Paxson Communications Corp. CEO Lowell Paxson is considering asking the Federal Communications Commission for new regulatory flexibility for digital-TV-spectrum licensees.
Paxson is weighing his digital-TV options after he failed to convince the FCC to mandate multicast must-carry, a requirement that cable systems carry every digital-programming service that each digital-TV station transmits to the public in the local market.
Paxson disclosed Friday that he might ask the FCC for a rule change that would permit TV stations to transmit in modulations other than 8-VSB (vestigial sideband), which is the FCC-approved digital-TV-transmission standard compatible with digital-TV receivers.
Modulation flexibility, Paxson said, would allow TV stations to utilize excess digital spectrum to provide non-broadcast-video services. He declined to identify particular services, but datacasting to mobile devices is a likely candidate.
"It's under consideration at the present time. We've had it under study for about two weeks," Paxson said.
A few weeks ago, Philip Lombardo, CEO of Citadel Broadcasting Corp. and the National Association of Broadcasters' joint board chairman, indicated that TV stations might consider wireless-phone service if the FCC rejected multicast must-carry.
"I can't speak for the NAB," Paxson said. "I don't know the position of NAB."
Since last 2003, U.S. Digital Television Inc. has been using digital-TV spectrum to provide a low-cost pay TV service in Las Vegas, Salt Lake City and Albuquerque, N.M., so far attracting 10,000 subscribers.
The company charges $19.95 per month to receive all local TV stations, including HDTV services and a smattering of cable networks, such as ESPN and Fox News Channel.
USDTV CEO Steve Lindsley said the company is "within 30 days of closing on a major round from what we think are the leading broadcast groups in the United States, who are going to fund USDTV and take controlling ownership in the company."
Paxson said he wasn't planning on joining USDTV. "The economics don't support it," he added.

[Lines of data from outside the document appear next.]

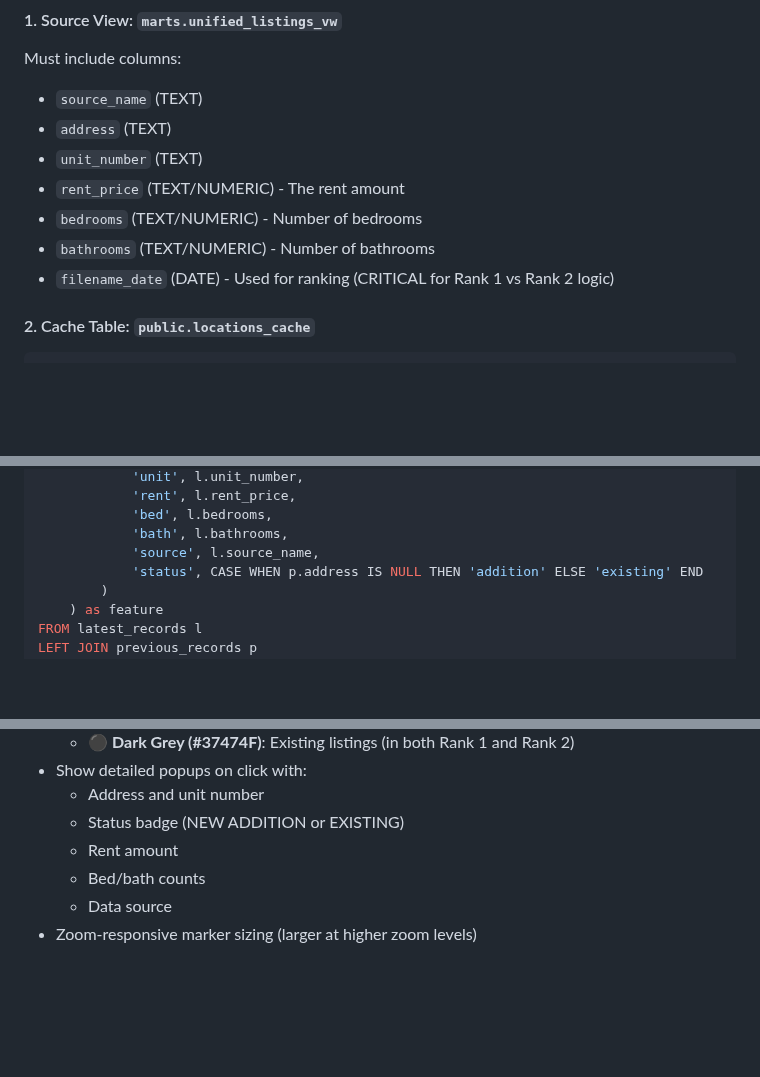
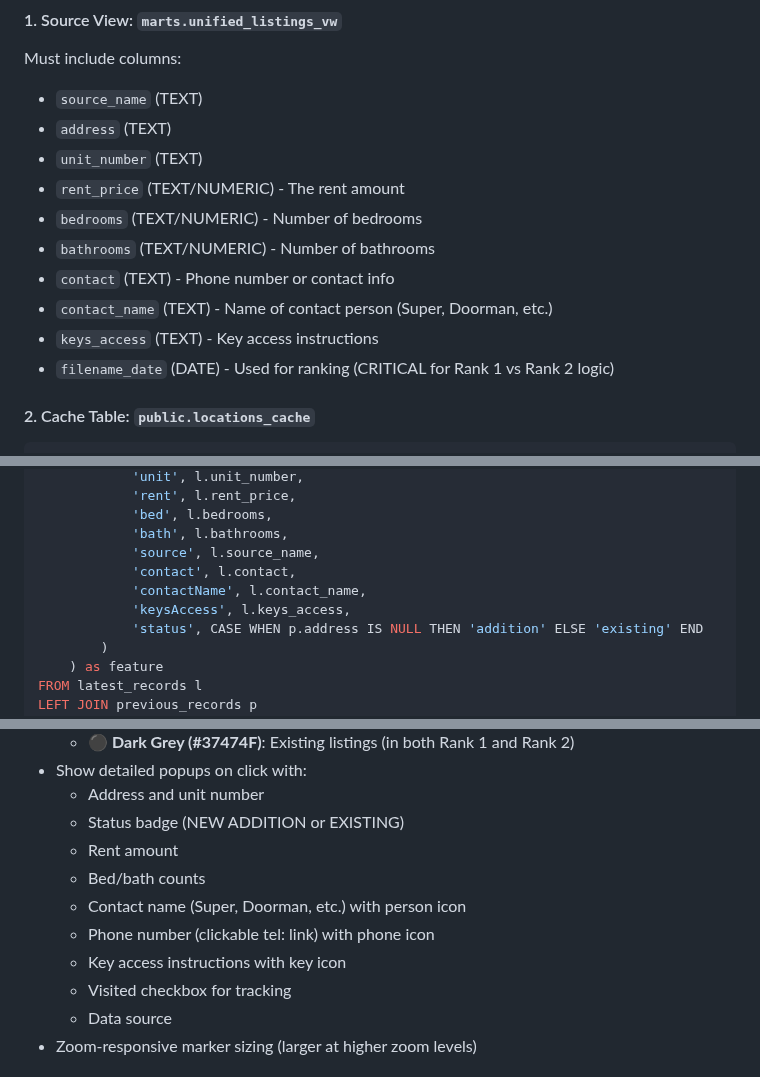
Before and after one commit to danroth-nyt/open-listings-map, a Markdown page: README.md, 3 parts joined by grey strips. GitHub-like rendering; blank space fills up the shorter version.

Commit message:
docs: update documentation for contact fields feature

```diff
--- a/README.md
+++ b/README.md
@@ -106,6 +106,9 @@ Must include columns:
 - `rent_price` (TEXT/NUMERIC) - The rent amount
 - `bedrooms` (TEXT/NUMERIC) - Number of bedrooms
 - `bathrooms` (TEXT/NUMERIC) - Number of bathrooms
+- `contact` (TEXT) - Phone number or contact info
+- `contact_name` (TEXT) - Name of contact person (Super, Doorman, etc.)
+- `keys_access` (TEXT) - Key access instructions
 - `filename_date` (DATE) - Used for ranking (CRITICAL for Rank 1 vs Rank 2 logic)
 
 #### 2. Cache Table: `public.locations_cache`
@@ -164,6 +167,9 @@ SELECT
             'bed', l.bedrooms,
             'bath', l.bathrooms,
             'source', l.source_name,
+            'contact', l.contact,
+            'contactName', l.contact_name,
+            'keysAccess', l.keys_access,
             'status', CASE WHEN p.address IS NULL THEN 'addition' ELSE 'existing' END
         )
     ) as feature
@@ -334,6 +340,10 @@ Open `map.html` in any web browser. The map will:
   - Status badge (NEW ADDITION or EXISTING)
   - Rent amount
   - Bed/bath counts
+  - Contact name (Super, Doorman, etc.) with person icon
+  - Phone number (clickable tel: link) with phone icon
+  - Key access instructions with key icon
+  - Visited checkbox for tracking
   - Data source
 - Zoom-responsive marker sizing (larger at higher zoom levels)
 
```
Also changed, not shown: other parts of README.md (+1 -1 lines), docs/CONTACT_FIELDS_GUIDE.md (added, +324 -0 lines).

Paxson wanted multicast must-carry from the FCC, claiming that access to cable's mass audience was the only way multiple services could survive. He declined to comment when asked if he would try to get the courts to reverse the commission's ruling.